**What you are asked to do**. Copy, from the entries below, each line in which the string "subtokens" appears.

**Material supplied**.
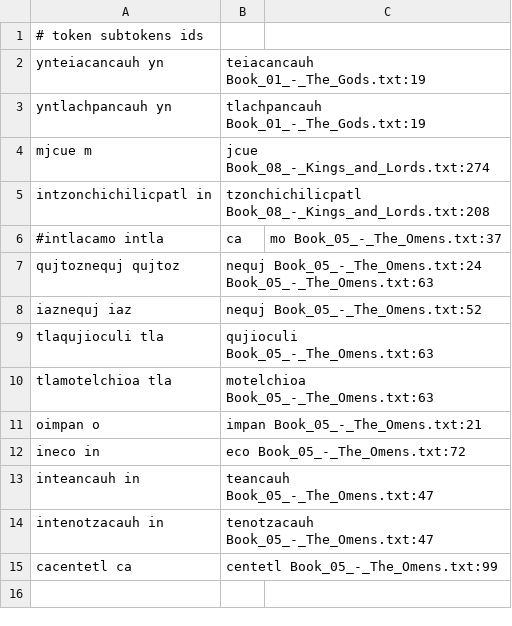
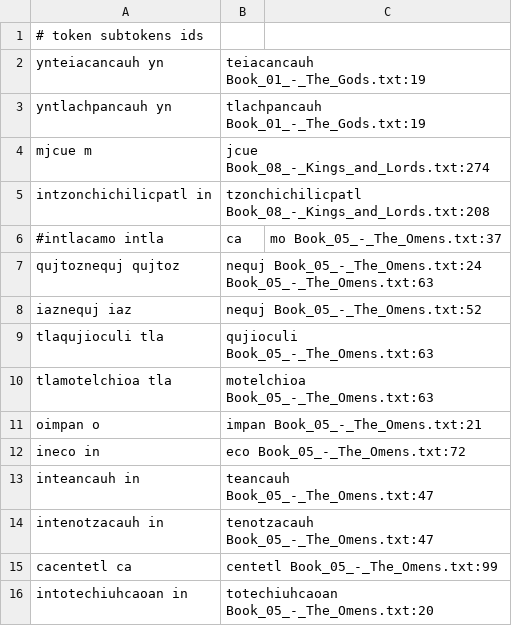
Before and after one commit to ftyers/UD_Classical_Nahuatl-FloCo, a TSV file: not-to-release/scripts/subtokens.tsv, drawn as a sheet; the diff names each change by its address in the sheet, - before the commit and + after, or states it on an @@ line.

```diff
--- a/not-to-release/scripts/subtokens.tsv
+++ b/not-to-release/scripts/subtokens.tsv
+row 16: intotechiuhcaoan in | totechiuhcaoan Book_05_-_The_Omens.txt:20
```
Also changed, not shown: not-to-release/scripts/lexicon.tsv, not-to-release/scripts/normalisation.tsv, 6 other files.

**Result for this task**.
Before and after one commit to ftyers/UD_Classical_Nahuatl-FloCo, a TSV file: not-to-release/scripts/subtokens.tsv, drawn as a sheet; the diff names each change by its address in the sheet, - before the commit and + after, or states it on an @@ line.
--- a/not-to-release/scripts/subtokens.tsv
+++ b/not-to-release/scripts/subtokens.tsv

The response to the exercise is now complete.